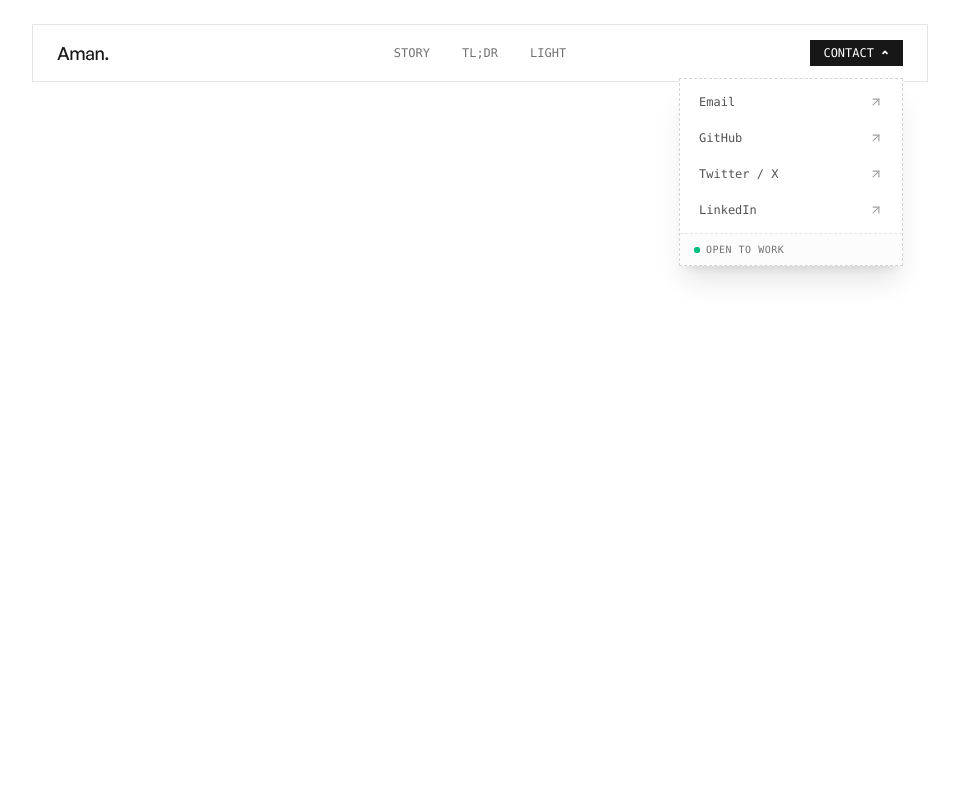
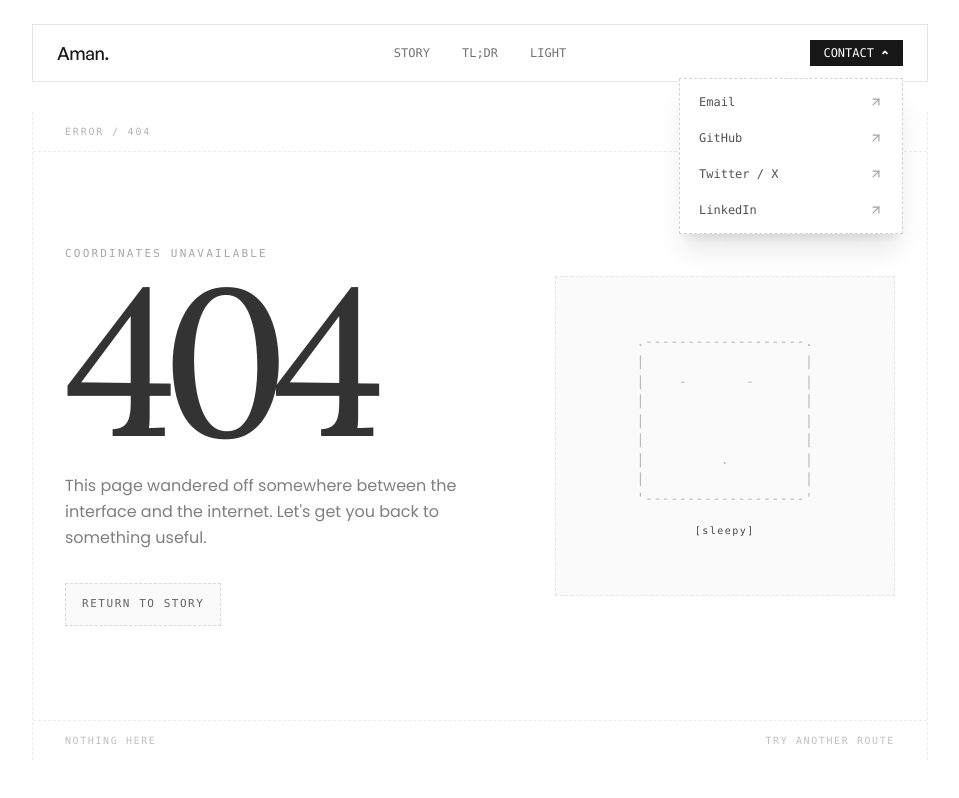
Before and after one commit to tutankhAman/folio-v3, a React (Vite) app: page /resume in a window 1280 px wide. Both pictures are taken after a click on the button "CONTACT". Shown: the whole page, without its empty margins (160-1119 px from the left). Built offline with nearby package versions, Linux system fonts and the light colour scheme.

Commit message:
feat(not-found): add 404 Not Found page and update routing to handle unmatched paths

```diff
--- a/src/app.tsx
+++ b/src/app.tsx
@@ -7,6 +7,7 @@ import { Navbar } from "./components/shared/navbar";
 import { ProjectModal } from "./components/shared/project-modal";
 import { SmoothScroll } from "./components/shared/smooth-scroll";
 import type { Project } from "./data/projects";
+import NotFoundPage from "./pages/not-found";
 import TestPage from "./pages/test";
 import ResumePage from "./pages/tldr";
 
@@ -55,6 +56,7 @@ function App() {
           />
           <Route element={<TestPage />} path="/test" />
           <Route element={<ResumePage />} path="/tldr" />
+          <Route element={<NotFoundPage />} path="*" />
         </Routes>
       </div>
 
--- a/src/components/shared/footer.tsx
+++ b/src/components/shared/footer.tsx
@@ -204,20 +204,6 @@ export const Footer = ({ onProjectClick }: FooterProps) => {
                   </span>
                 </div>
               </StaggeredLine>
-              <StaggeredLine index={2} inView={inView}>
-                <div className="flex flex-col gap-1">
-                  <span className="font-mono text-[10px] text-fg/25 uppercase tracking-[0.15em]">
-                    Availability
-                  </span>
-                  <span className="flex items-center gap-2 font-mono text-[13px] text-fg/50">
-                    <span className="relative flex h-1.5 w-1.5">
-                      <span className="absolute inline-flex h-full w-full animate-ping rounded-full bg-fg/20" />
-                      <span className="relative inline-flex h-1.5 w-1.5 rounded-full bg-fg/40" />
-                    </span>
-                    Open to work
-                  </span>
-                </div>
-              </StaggeredLine>
               <StaggeredLine index={3} inView={inView}>
                 <div className="flex flex-col gap-1">
                   <span className="font-mono text-[10px] text-fg/25 uppercase tracking-[0.15em]">
--- a/src/components/shared/navbar.tsx
+++ b/src/components/shared/navbar.tsx
@@ -140,7 +140,7 @@ export const Navbar = () => {
         animate={{ opacity: 1, y: 0 }}
         aria-label="Main navigation"
         className={cn(
-          "fixed top-6 left-1/2 z-40 w-[90%] max-w-4xl -translate-x-1/2",
+          "site-navbar fixed top-6 left-1/2 z-40 w-[90%] max-w-4xl -translate-x-1/2",
           "border border-fg/10 bg-surface-elevated backdrop-blur-xl",
           "transition-[width,height,border-radius,background-color,border-color] duration-500"
         )}
@@ -248,7 +248,7 @@ export const Navbar = () => {
                 aria-expanded={contactOpen}
                 aria-haspopup="true"
                 className={cn(
-                  "group flex cursor-pointer items-center gap-1.5 border border-dashed px-3 py-1 font-mono text-xs uppercase transition-all duration-200",
+                  "navbar-contact-trigger group flex cursor-pointer items-center gap-1.5 border border-dashed px-3 py-1 font-mono text-xs uppercase transition-all duration-200",
                   contactOpen
                     ? "border-neutral-900 bg-neutral-900 text-white"
                     : "border-neutral-300 bg-neutral-50/50 text-neutral-700 hover:border-neutral-900 hover:bg-neutral-900 hover:text-white"
@@ -287,7 +287,7 @@ export const Navbar = () => {
                 {contactOpen && (
                   <motion.div
                     animate={{ opacity: 1, y: 0, scale: 1 }}
-                    className="absolute top-full right-0 mt-3 w-56 overflow-hidden border border-neutral-300 border-dashed bg-white shadow-xl backdrop-blur-md"
+                    className="navbar-contact-menu absolute top-full right-0 mt-3 w-56 overflow-hidden border border-neutral-300 border-dashed bg-white shadow-xl backdrop-blur-md"
                     exit={{ opacity: 0, y: -4, scale: 0.96 }}
                     initial={{ opacity: 0, y: -8, scale: 0.96 }}
                     ref={dropdownRef}
@@ -301,7 +301,7 @@ export const Navbar = () => {
                     <div className="space-y-0.5 p-1.5">
                       {CONTACT_ITEMS.map((item) => (
                         <a
-                          className="group flex items-center justify-between border border-transparent border-dashed px-3 py-2 font-mono text-neutral-600 text-xs transition-colors duration-150 hover:border-neutral-300 hover:bg-neutral-50 hover:text-neutral-900"
+                          className="navbar-contact-item group flex items-center justify-between border border-transparent border-dashed px-3 py-2 font-mono text-neutral-600 text-xs transition-colors duration-150 hover:border-neutral-300 hover:bg-neutral-50 hover:text-neutral-900"
                           href={item.href}
                           key={item.label}
                           rel={
@@ -314,16 +314,6 @@ export const Navbar = () => {
                           <ArrowUpRight className="h-3.5 w-3.5 shrink-0 text-neutral-400 group-hover:text-neutral-800" />
                         </a>
                       ))}
-                    </div>
-                    {/* Bottom status accent */}
-                    <div className="flex items-center justify-between border-neutral-200 border-t border-dashed bg-neutral-50/50 px-3.5 py-2 font-mono text-[10px] text-neutral-500 uppercase tracking-wider">
-                      <div className="flex items-center gap-1.5">
-                        <span className="relative flex h-1.5 w-1.5">
-                          <span className="absolute inline-flex h-full w-full animate-ping rounded-full bg-emerald-400 opacity-75" />
-                          <span className="relative inline-flex h-1.5 w-1.5 rounded-full bg-emerald-500" />
-                        </span>
-                        <span>Open to work</span>
-                      </div>
                     </div>
                   </motion.div>
                 )}
--- a/src/index.css
+++ b/src/index.css
@@ -427,3 +427,36 @@
 .dark .resume-page .group:hover .group-hover\:text-white {
   color: rgba(250, 250, 250, 0.8);
 }
+
+/* Navbar contact control — keep its dark state in the same low-contrast
+   surface system as the Story and tl;dr pages. */
+.dark .site-navbar .navbar-contact-trigger {
+  border-color: rgba(250, 250, 250, 0.14);
+  background-color: rgba(11, 11, 11, 0.7);
+  color: rgba(250, 250, 250, 0.62);
+}
+
+.dark .site-navbar .navbar-contact-trigger:hover {
+  border-color: rgba(250, 250, 250, 0.25);
+  background-color: #171717;
+  color: rgba(250, 250, 250, 0.8);
+}
+
+.dark .site-navbar .navbar-contact-menu {
+  border-color: rgba(250, 250, 250, 0.14);
+  background-color: rgba(11, 11, 11, 0.96);
+}
+
+.dark .site-navbar .navbar-contact-item {
+  color: rgba(250, 250, 250, 0.5);
+}
+
+.dark .site-navbar .navbar-contact-item:hover {
+  border-color: rgba(250, 250, 250, 0.18);
+  background-color: #171717;
+  color: rgba(250, 250, 250, 0.82);
+}
+
+.dark .site-navbar .navbar-contact-item:hover .group-hover\:text-neutral-800 {
+  color: rgba(250, 250, 250, 0.72);
+}
--- /dev/null
+++ b/src/pages/not-found.tsx
@@ -0,0 +1,44 @@
+import { AsciiBuddy } from "@/components/shared/ascii-buddy";
+
+export default function NotFoundPage() {
+  return (
+    <div className="min-h-screen bg-surface px-4 pt-28 pb-10 text-fg sm:px-6">
+      <main className="mx-auto flex min-h-[calc(100vh-9.5rem)] w-full max-w-4xl flex-col justify-between border-fg/[0.08] border-x border-dashed">
+        <div className="flex items-center justify-between border-fg/[0.08] border-b border-dashed px-4 py-3 font-mono text-[10px] text-fg/30 uppercase tracking-[0.18em] sm:px-8">
+          <span>Error / 404</span>
+          <span>Page not found</span>
+        </div>
+
+        <section className="grid flex-1 items-center gap-10 px-4 py-14 sm:px-8 md:grid-cols-[1fr_0.8fr] md:gap-16 md:py-20">
+          <div>
+            <p className="font-mono text-[11px] text-fg/35 uppercase tracking-[0.2em]">
+              Coordinates unavailable
+            </p>
+            <h1 className="mt-4 font-serif text-[clamp(6rem,22vw,13rem)] text-fg/80 leading-[0.78] tracking-[-0.08em]">
+              404
+            </h1>
+            <p className="mt-8 max-w-md font-poppins text-fg/50 text-sm leading-relaxed sm:text-base">
+              This page wandered off somewhere between the interface and the
+              internet. Let&apos;s get you back to something useful.
+            </p>
+            <a
+              className="mt-8 inline-flex items-center border border-fg/[0.12] border-dashed bg-fg/[0.02] px-4 py-3 font-mono text-[11px] text-fg/60 uppercase tracking-[0.14em] transition-colors hover:border-fg/25 hover:bg-fg/[0.06] hover:text-fg"
+              href="/"
+            >
+              Return to story
+            </a>
+          </div>
+
+          <div className="flex min-h-64 items-center justify-center border border-fg/[0.08] border-dashed bg-fg/[0.02] p-8 sm:min-h-80">
+            <AsciiBuddy expressionHint={3} inView />
+          </div>
+        </section>
+
+        <div className="flex items-center justify-between border-fg/[0.08] border-t border-dashed px-4 py-3 font-mono text-[10px] text-fg/25 uppercase tracking-[0.16em] sm:px-8">
+          <span>Nothing here</span>
+          <span>Try another route</span>
+        </div>
+      </main>
+    </div>
+  );
+}
```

━━━━━━

WHAT YOU SHOULD DO. Lines in the data that include the word "leading" should all be copied.

TASK OUTPUT.
+            <h1 className="mt-4 font-serif text-[clamp(6rem,22vw,13rem)] text-fg/80 leading-[0.78] tracking-[-0.08em]">
+            <p className="mt-8 max-w-md font-poppins text-fg/50 text-sm leading-relaxed sm:text-base">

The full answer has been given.